“There are things I can’t force. I must adjust. There are times when the greatest change needed is a change of my viewpoint.”– Denis Diderot
In a recent post, I talked about the growing “demonization” of wealth and success in America – about how the mainstream view of political economics is drifting rapidly toward the far left. Brad S, a reader, wrote to ask me, “How would you think the change of opinion from ‘demonization’ to ‘truth’ would occur? Or could it in our current society?”
It’s a good question. A good topic for a philosophical discussion. And were we to have it, I might say that I think widespread views like these tend to move in cycles.
The Never-ending Debate – on Everything – Between Contrarians and Mainstream Thinkers
There are always people working to refute popular assumptions about important topics, whatever they may be. These people are writers and students and teachers and others that are, by nature, contrarian. They have the instinct to distrust conventional ideas, and spend what philosophical time they can trying to contradict the conventional with ideas of their own, ideas that are often polar opposites of accepted beliefs.

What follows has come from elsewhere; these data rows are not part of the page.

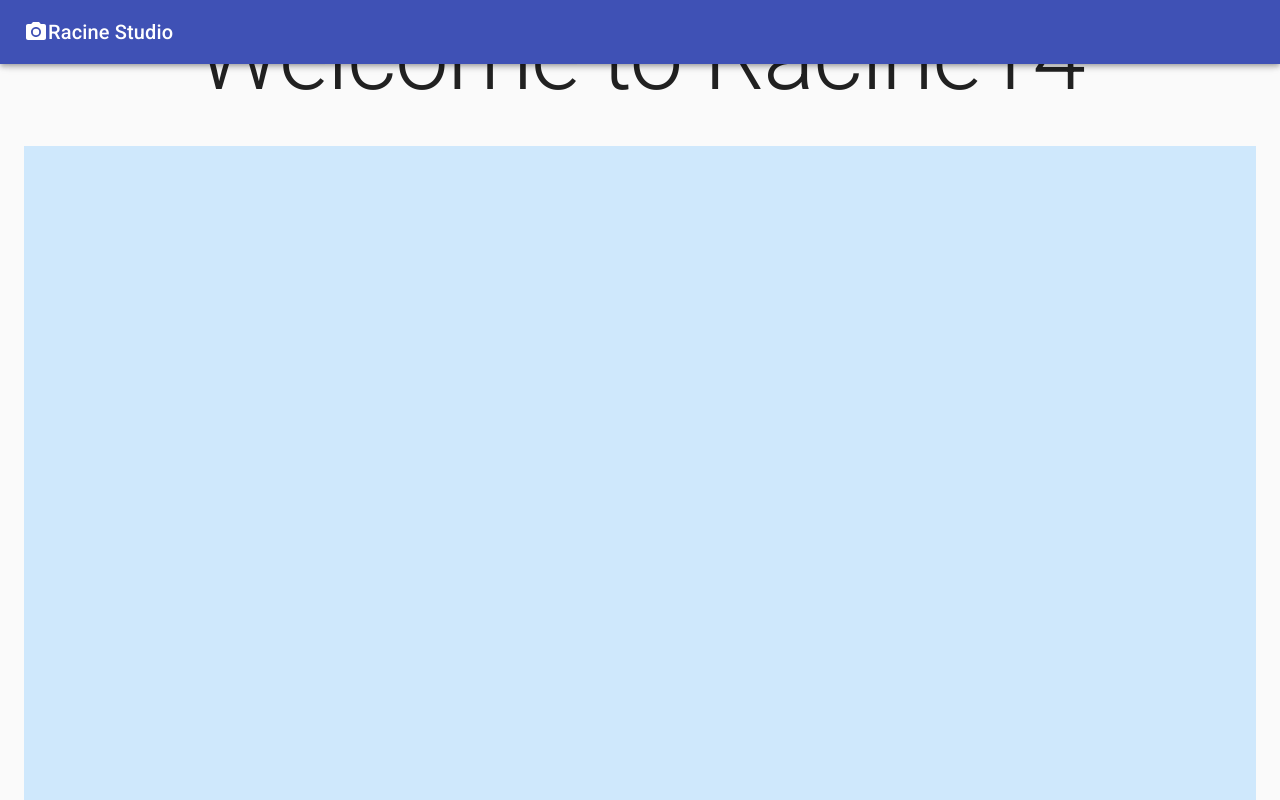
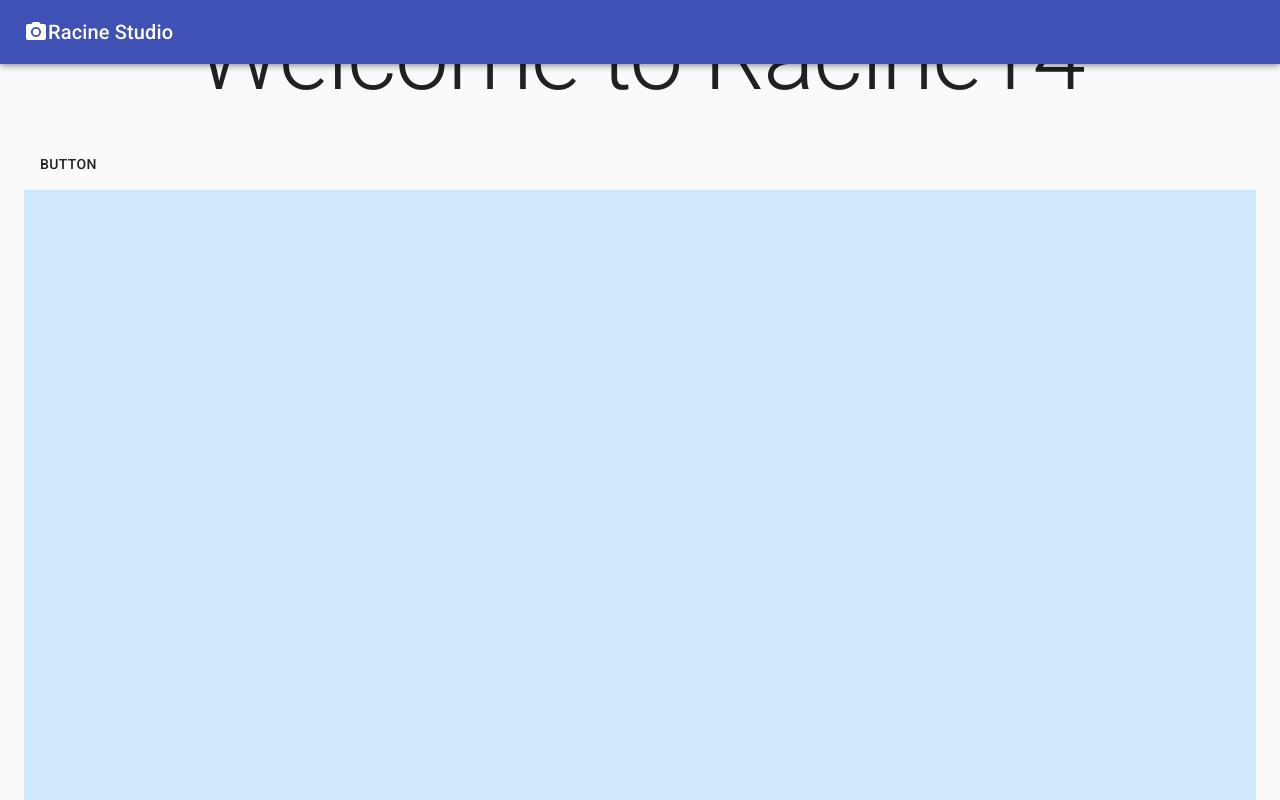
Before and after one commit to Jean-pierre14/Reactjs-Ui-01, a React (Create React App) app: page / in a window 1280 px wide. Shown: the top 800 px of the page. Built offline with nearby package versions, Linux system fonts and the light colour scheme.

Commit message:
React UI

```diff
--- a/src/App.jsx
+++ b/src/App.jsx
@@ -1,30 +1,45 @@
 import React from "react";
-import { Typography, AppBar, Card, CardActions, CardContent, CardMedia, CssBaseline, Grid, Toolbar, Container } from '@material-ui/core';
+import {
+  Typography,
+  AppBar,
+  Box,
+  Button,
+  Card,
+  CardActions,
+  CardContent,
+  CardMedia,
+  CssBaseline,
+  Grid,
+  Toolbar,
+  Container,
+} from "@material-ui/core";
 import { PhotoCamera } from "@material-ui/icons";
 
-
 const App = () => {
-    return(
+  return (
     <>
-
-            <CssBaseline/>
+      <CssBaseline />
       <AppBar>
         <Toolbar>
-                    <PhotoCamera/>
-                    <Typography variant="h6">
-                        Racine Studio
-                    </Typography>
+          <PhotoCamera />
+          <Typography variant="h6">Racine Studio</Typography>
         </Toolbar>
       </AppBar>
-            <main>
       <Container>
-                    <Typography variant="h1" align="center" gutterBottom>Welcome to Racine14</Typography>
+        <Typography variant="h1" align="center" gutterBottom>
+          Welcome to Racine14
+        </Typography>
+        <Box color="text.primary" m={1}>
+          <Button color="success">Button</Button>
+        </Box>
       </Container>
-            </main>
       <Container fixed>
-                <Typography component="div" style={{ backgroundColor: '#cfe8fc', height: '100vh' }} />
+        <Typography
+          component="div"
+          style={{ backgroundColor: "#cfe8fc", height: "100vh" }}
+        />
       </Container>
     </>
-    )
-}
-export default App
+  );
+};
+export default App;
```
Lines whose indentation alone changed are shown as unchanged.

This happens on both sides of any belief system. When a Communist regime is in power, contrarians promote free markets and Capitalism. In an economy that is largely free, contrarians promote Socialism.
The same is true for all the important social and political ideas – including hierarchy vs. equality, individual freedom vs. government authority, even war vs. peace.
But we are talking now about people that are genuinely engaged by ideas. Most people aren’t seriously interested in ideas at all. Most people treat ideas like clothing. They pick those that correspond to their aesthetic preferences and are appropriate for their budgets. And they stick with them until their stylistic preferences and/or their budgets change.
Which is to say that most people don’t think at all. To put it in different words, most people are content with mimicking ideas that make them feel comfortable or justify their lifestyle and behavior. Most disagreements about politics, health, immigration, and religion fall into this category.
I enjoy a philosophical debate as much as anyone. But if a friend or colleague voices an idea that sounds like a well-cut suit, I shy away.
Sometimes I feel like this is not right. I wonder if I shouldn’t argue the topic anyway – that I shouldn’t dismiss the possibility of a mutually rewarding conversation. Is it my duty to point out where the sleeves are short or the hat doesn’t fit or where the threads are going bare?
And then I tell myself, “No. Don’t bother.”
I will shirk this individual responsibility and trust that there are plenty of contrarians out there that will do the work. That in these discussions of major social, economic, and political issues, there will always a proportion of mainstream thinkers and contrarians, of group-thinkers and individualists. And that although the number of mainstream and group-thinkers will always greatly outnumber the number of contrarians and individualists, the energy of the latter will always rise to the occasion and tilt the conversation towards some sensible truth. At least until the contrarian view is the dominant view. And then the cycle will resume.
I spend most of my time thinking not about how to change the world but how to change myself within the world. I like to think of myself as an individualist and a contrarian, but most of all as a pragmatist. The opposite of a pragmatist is an idealist. And an idealist in action is a zealot. As Joseph Conrad said, “Instead of clearing his own heart, the zealot tries to clear the world.”